I took this tea through perhaps a dozen steeps this morning, all for about 10 seconds or so. The first six were very thick, the second six were less so, but still had plenty of flavor. All of these steeps were dark as coffee. When my hand began to shake after reaching for the 12th steep, I called it quits for the time being. The stimulation, or qi, is very nice. I feel wide awake and aware, but it is also gentle.
I’m going to go after this some more later or tomorrow. I bet I’m less than halfway through. I bet I can get a lot more from this shu. This tea has power.
I wish I could afford a tong of this, but it is 139 euros for 250g. I’m really glad to have some of it, and they do have samples available. Keep in mind that this tea brews perhaps twice as much per gram as an average shu, so it is actually not as expensive as it seems. The proprietor was very generous, and threw in a free handmade teacup with my order! And not a cheap one, it was an expensive one that I absolutely love.
I wonder what this tasted like when it was young? I wonder if any of my shus will turn out like this when they are 20 years old?
So I went back for a second round, and it lost a lot of its punch. These later steeps were light, but still had some good flavor. So I wouldn’t say it yields twice as much tea, necessarily, though if you like those light steeps you could probably go on for quite a while.
Summary: This tea has its best moment in the first 3 steeps, showing an interesting soft and dry texture, with a sweet raisin sweetness; however, it fades after this with bitterness.
Dry: Colourful, loose compression. Aroma is concentrated herby and fruity. Nice aroma.
Hot Gaiwan: Warm berries.
Wet leaf: Hot apples, then hot fruit, and when it cools, slight mushroomy.
5s – Cloudy yellow/light orange. My first sip has a very sweet raisin sweetness. It does not linger. The third sip does linger. Pleasant raisin sweetness. A succinct sweetness. Flavour is mild, with no strong bitterness. I’m not feeling any throat rhyme. It’s not too thin. 75/100

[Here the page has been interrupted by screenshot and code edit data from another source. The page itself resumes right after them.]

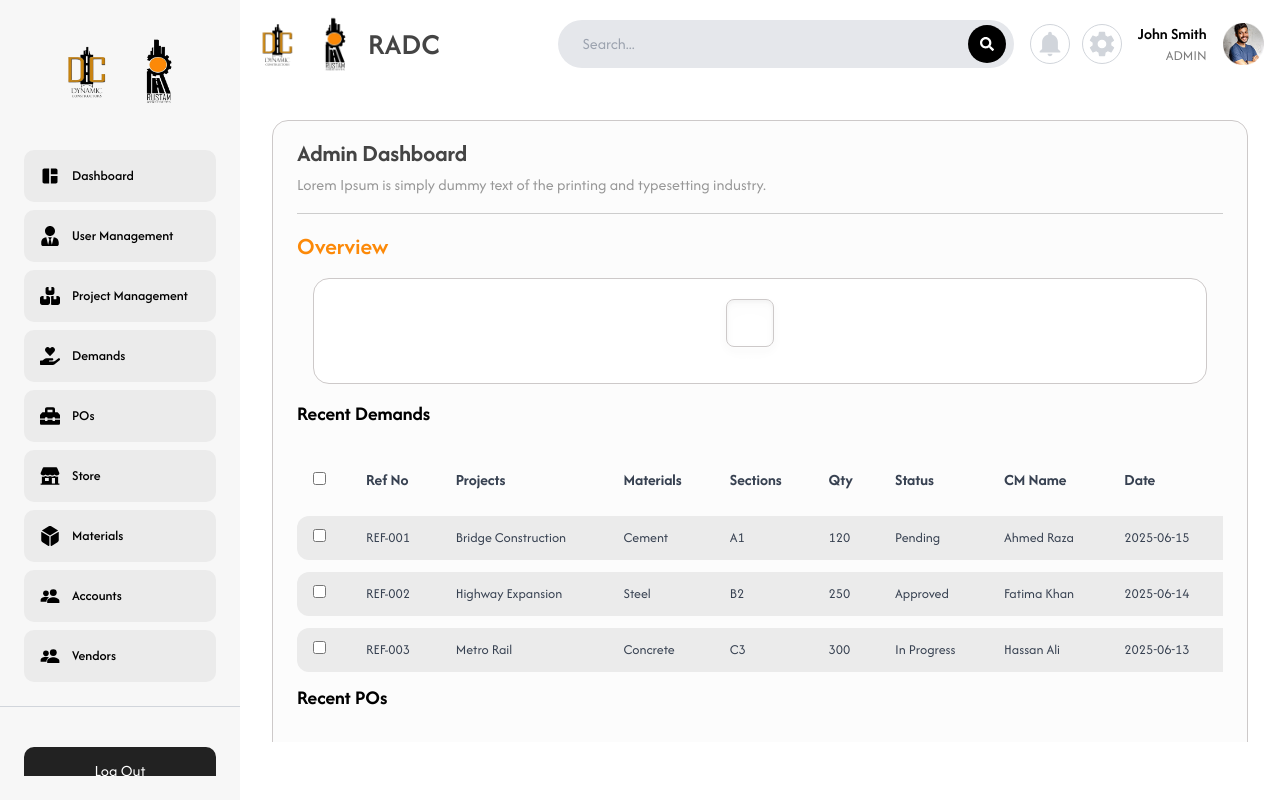
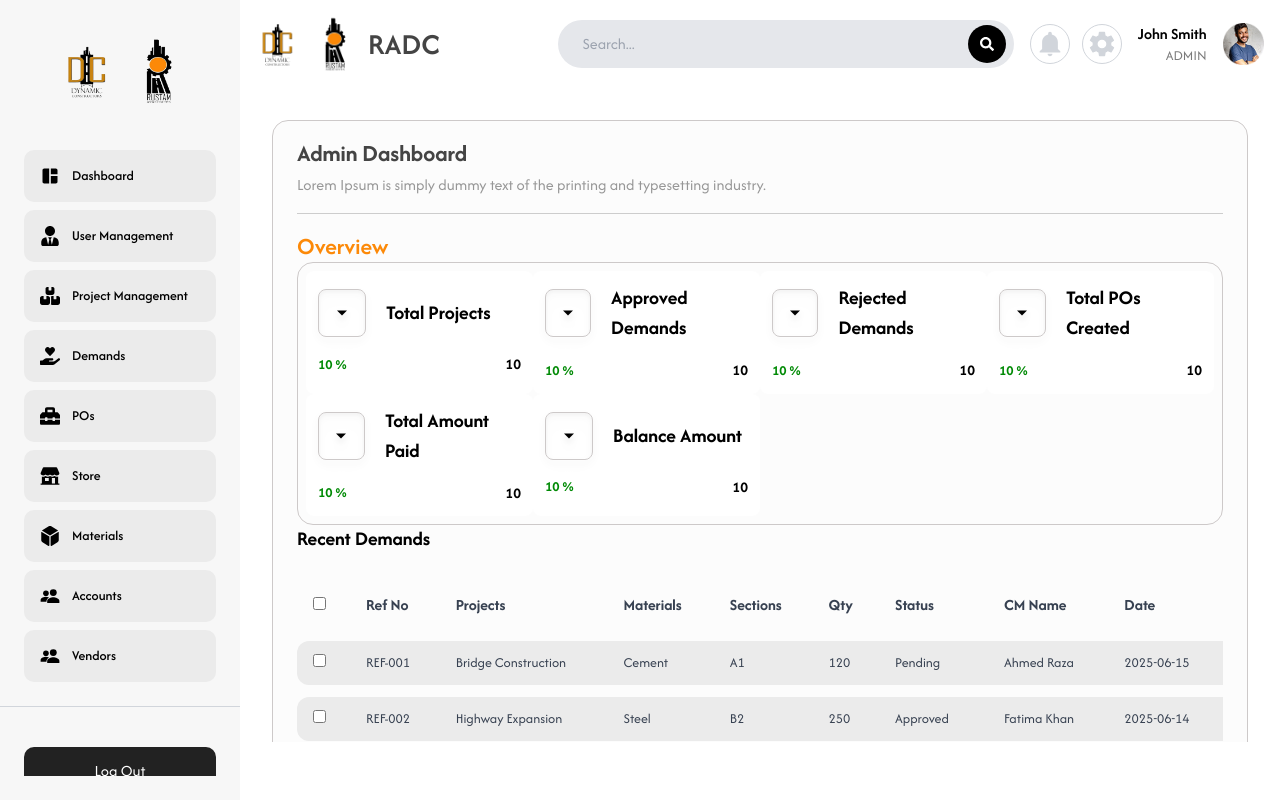
Before and after one commit to AllianceSoftSolution/vercel-construction-fe, a React (Vite) app: page /admin-dashboard in a window 1280 px wide. Built offline with nearby package versions, Linux system fonts and the light colour scheme; what apisauce would draw is missing.

Commit message:
analytics card

```diff
--- a/src/layouts/admin-dashboard/screens/AdminDashboard.jsx
+++ b/src/layouts/admin-dashboard/screens/AdminDashboard.jsx
@@ -9,6 +9,7 @@ import { IoStorefrontSharp } from "react-icons/io5";
 import CustomCardComponent from "../../../mui/CustomCardComponent";
 import CustomTable from "../../../mui/CustomTable";
 import TopBar from "../../../components/ui/TopBar";
+import AnalyticsCard from "../../../mui/AnalyticsCard";
 function AdminDashboard() {
   const cardsData = [
     {
@@ -98,8 +99,43 @@ function AdminDashboard() {
       <div className="h-[1px] bg-[#CDCDCD] w-full my-4"></div>
       <h2 className="text-2xl font-semibold text-primary ">Overview</h2>
 
-      <div className=" p-4">
-        <CustomCardComponent cards={cardsData} />
+      <div className="border-[0.5px] border-[#CDC9C9] rounded-2xl p-2 grid grid-cols-1 sm:grid-cols-2 md:grid-cols-3 lg:grid-cols-4">
+        <AnalyticsCard
+          label={"Total Projects"}
+          icon={IoMdArrowDropdown}
+          count={10}
+          percentage={10}
+        />
+        <AnalyticsCard
+          label={"Approved Demands"}
+          icon={IoMdArrowDropdown}
+          count={10}
+          percentage={10}
+        />
+        <AnalyticsCard
+          label={"Rejected Demands"}
+          icon={IoMdArrowDropdown}
+          count={10}
+          percentage={10}
+        />
+        <AnalyticsCard
+          label={"Total POs Created"}
+          icon={IoMdArrowDropdown}
+          count={10}
+          percentage={10}
+        />
+        <AnalyticsCard
+          label={"Total Amount Paid"}
+          icon={IoMdArrowDropdown}
+          count={10}
+          percentage={10}
+        />
+        <AnalyticsCard
+          label={"Balance Amount"}
+          icon={IoMdArrowDropdown}
+          count={10}
+          percentage={10}
+        />
       </div>
 
       {/* table */}
--- /dev/null
+++ b/src/mui/AnalyticsCard.jsx
@@ -0,0 +1,34 @@
+import React from "react";
+
+const AnalyticsCard = ({
+  icon: Icon,
+  label,
+  count,
+  countColor,
+  percentage,
+  percentageColor = "#008A05",
+}) => {
+  return (
+    <div className="flex flex-col justify-center items-center gap-x-3 p-3 gap-y-4 bg-white rounded-lg w-full ">
+      <div className="flex gap-x-5 items-center justify-start w-full">
+        <div className="flex h-12 w-12 border-[0.5px] border-[#CDC9C9] rounded-lg items-center justify-center p-3 shadow-inner drop-shadow-lg">
+          {Icon && <Icon className="text-black text-xl" />}
+        </div>
+        <p className="font-bold text-[20px]">{label}</p>
+      </div>
+      <div className="flex justify-between items-center w-full ">
+        <p className="font-bold text-[14px]" style={{ color: percentageColor }}>
+          {percentage} %
+        </p>
+        <p
+          className="font-bold text-[15px] flex justify-end"
+          style={{ color: countColor }}
+        >
+          {count}
+        </p>
+      </div>
+    </div>
+  );
+};
+
+export default AnalyticsCard;
```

10s – Light yellow/orange. Not so cloudy. This does have bitterness, of course it is raw pu’erh, but it is so mild and met by an almost dry sweetness, which gives it a rather unusual texture of something soft and dry. 80/100
15s – Sunburst orange (light orange). Sweet raisin fruitiness with a very balanced sweetness. Becoming a little astringent. 70/100
20s – Light orange. This has a nice bite; the heat has really gone through the tea. I can almost taste base sheng in the lingering finish. 65/100
15s – Same light orange. The water may be too hot; the Gaiwan really heats up with consecutive brews. Raisin sweetness is getting some bitterness and astringency. There are some sour lemons in the finish.
20s – Raisin sweetness. The texture of soft and dry has gone.
30s – Water has cooled in kettle. This tea works better with cooler water temperature. This is less bitter and less astringent, and is pleasantly raisin-sweet.
35s – Lemons – both sweet and sour.
10s – Very light yellow/orange. Very light on flavour – mainly sweet/bitter lemons.
60s – Brighter orange. Base sheng taste – end of session.
I received this tea as a free sample with the purchase of teaware. Peter was so generous . he included 4 samples of shou and sheng. Thank you so much !
This tea is beautiful. the chunk consisted of intact leaves. Smelled so good.
it was roughly around 7g.
Went with my 95ml gaiwan. The tea opened up around 5-6 steep. it is smooth, creamy and incredibly clean taste. Some bitterness,not excessive and easily controlled with short steeps. it gave me so much positive energy. I felt relaxed and happy. A little sleepy too. Today is my 3rd day of drinking it. Still strong.
7g 95ml gaiwan 205F rinse/pause/3/5/3/3/5/7/sec etc